Tate Modern, London
One hundred portraits by the tormented Italian painter grace this beautiful but almost totally unsurprising show in which each painting begins to look more and more like the next
A tubercular alcoholic, addicted to women, hash and ether, unrecognised, impoverished and dead at 35 with the last painting still wet on the canvas: Amedeo Modigliani (1884-1920) is a Romantic throwback in 20th-century art. Even his nickname, Modi, is a pun on the peintre maudit, the accursed painter, a phrase coined half a century before he was born. He starts as an outsider, a Jew in Catholic France, an Italian immigrant reciting Dante in Montmartre, and ends as a rachitic wreck still trying to make a franc from his enchanting portraits of Parisians. How could such a tormented life produce such serene work?

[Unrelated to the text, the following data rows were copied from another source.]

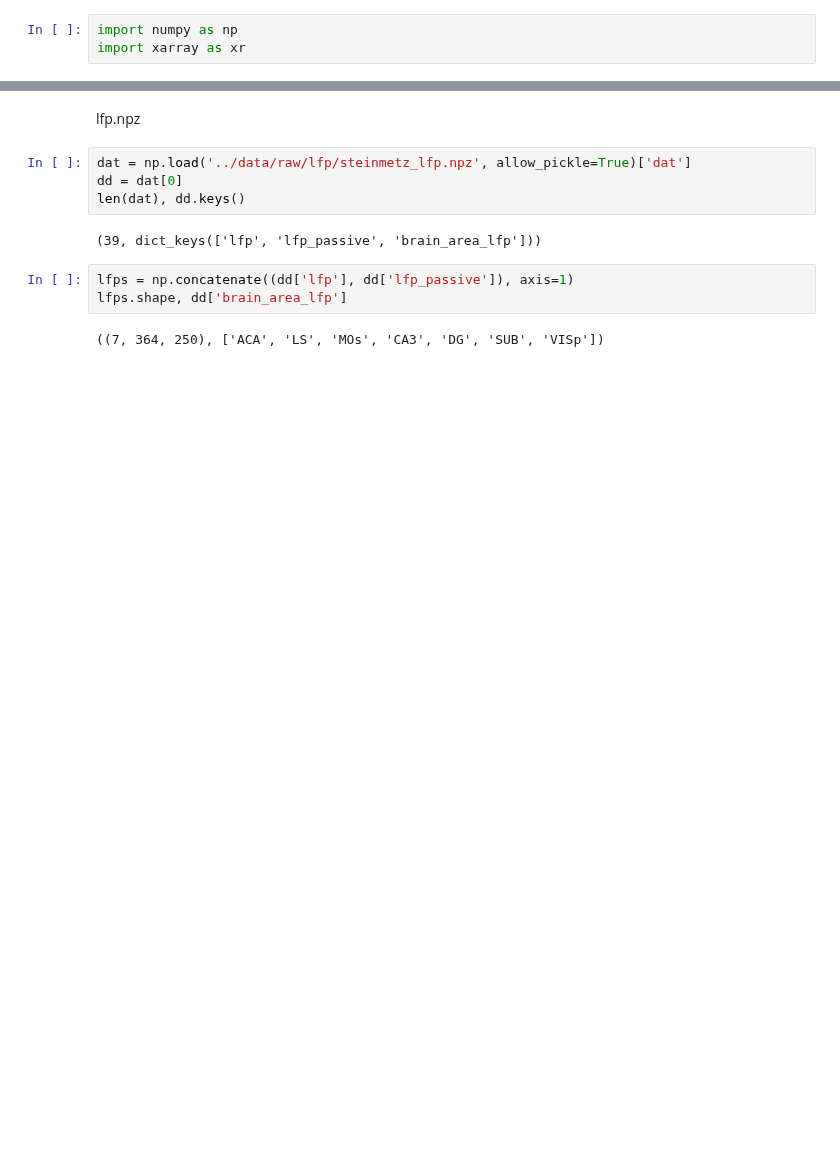
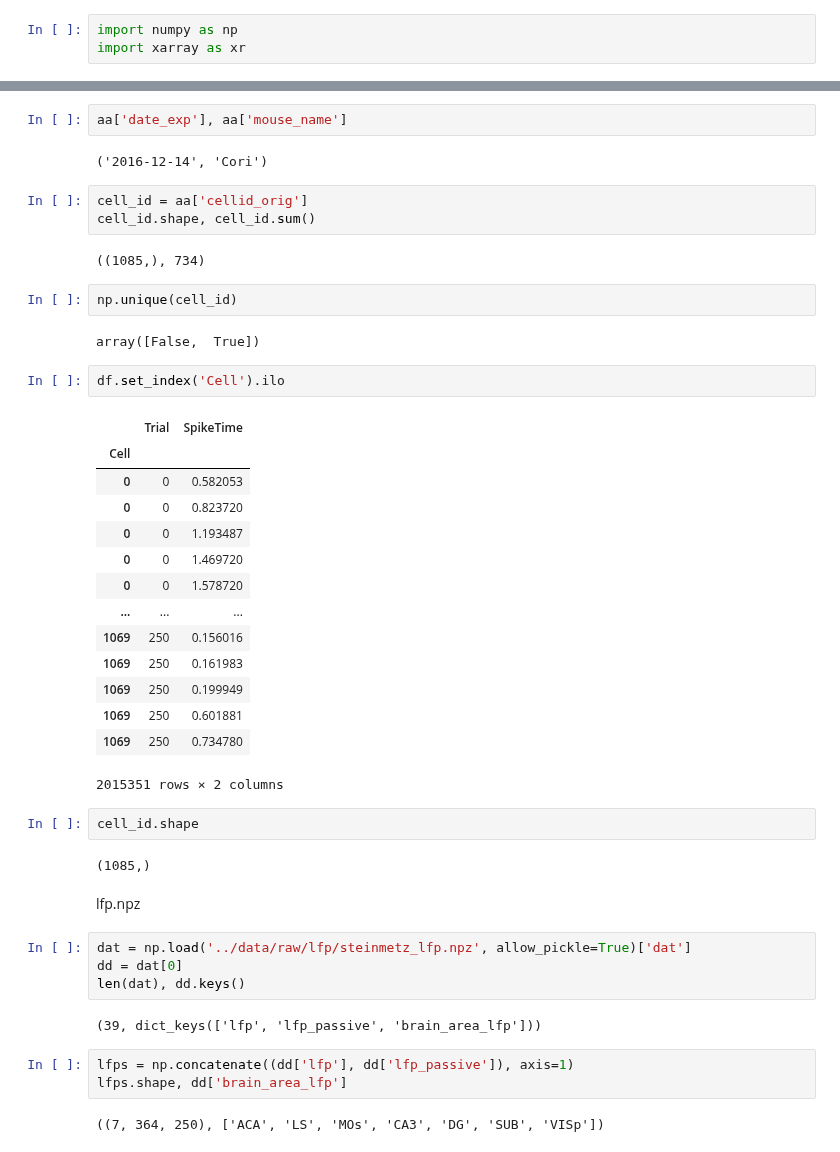
Before and after one commit to ibehave-ibots/iBOTS-Tools, a Jupyter notebook: workshops/bootcamp/steinmentz_data_curation/notebooks/explore_lfps.ipynb, the cells around one changed output, grey strips where cells are left out. Saved outputs shown, nothing was run; the diff lists cells and outputs as text; blank space fills up the shorter version.

```diff
--- a/workshops/bootcamp/steinmentz_data_curation/notebooks/explore_lfps.ipynb
+++ b/workshops/bootcamp/steinmentz_data_curation/notebooks/explore_lfps.ipynb
@@ -4,3 +11,37 @@ import xarray as xr
+# %%
+aa['date_exp'], aa['mouse_name']
+# %% [output]
+('2016-12-14', 'Cori')
+# %%
+cell_id = aa['cellid_orig']
+cell_id.shape, cell_id.sum()
+# %% [output]
+((1085,), 734)
+# %%
+np.unique(cell_id)
+# %% [output]
+array([False,  True])
+# %%
+df.set_index('Cell').ilo
+# %% [output]
+|  | Trial | SpikeTime |
+| Cell |  |  |
+| 0 | 0 | 0.582053 |
+| 0 | 0 | 0.823720 |
+| 0 | 0 | 1.193487 |
+| 0 | 0 | 1.469720 |
+| 0 | 0 | 1.578720 |
+| ... | ... | ... |
+| 1069 | 250 | 0.156016 |
+| 1069 | 250 | 0.161983 |
+| 1069 | 250 | 0.199949 |
+| 1069 | 250 | 0.601881 |
+| 1069 | 250 | 0.734780 |
+2015351 rows × 2 columns
+# %%
+cell_id.shape
+# %% [output]
+(1085,)
 # %% [markdown]
 lfp.npz
 # %%
```
Also changed, not shown: parts of 21 cells of this notebook, 6 other files.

For that is the atmosphere of Tate Modern's exemplary survey of Modigliani's short-lived career. The show is beautiful, endearing, evenly elegant: one hundred portraits, including some of his best, painted over the 14 years that Modigliani lived in Paris. You may think you know him – the long, oval faces and almond eyes, the palette of pink, blue and chestnut, the tubular necks and curvilinear limbs, all that grace and sorrow compounded by the artist's own tragic existence. And it turns out that you do.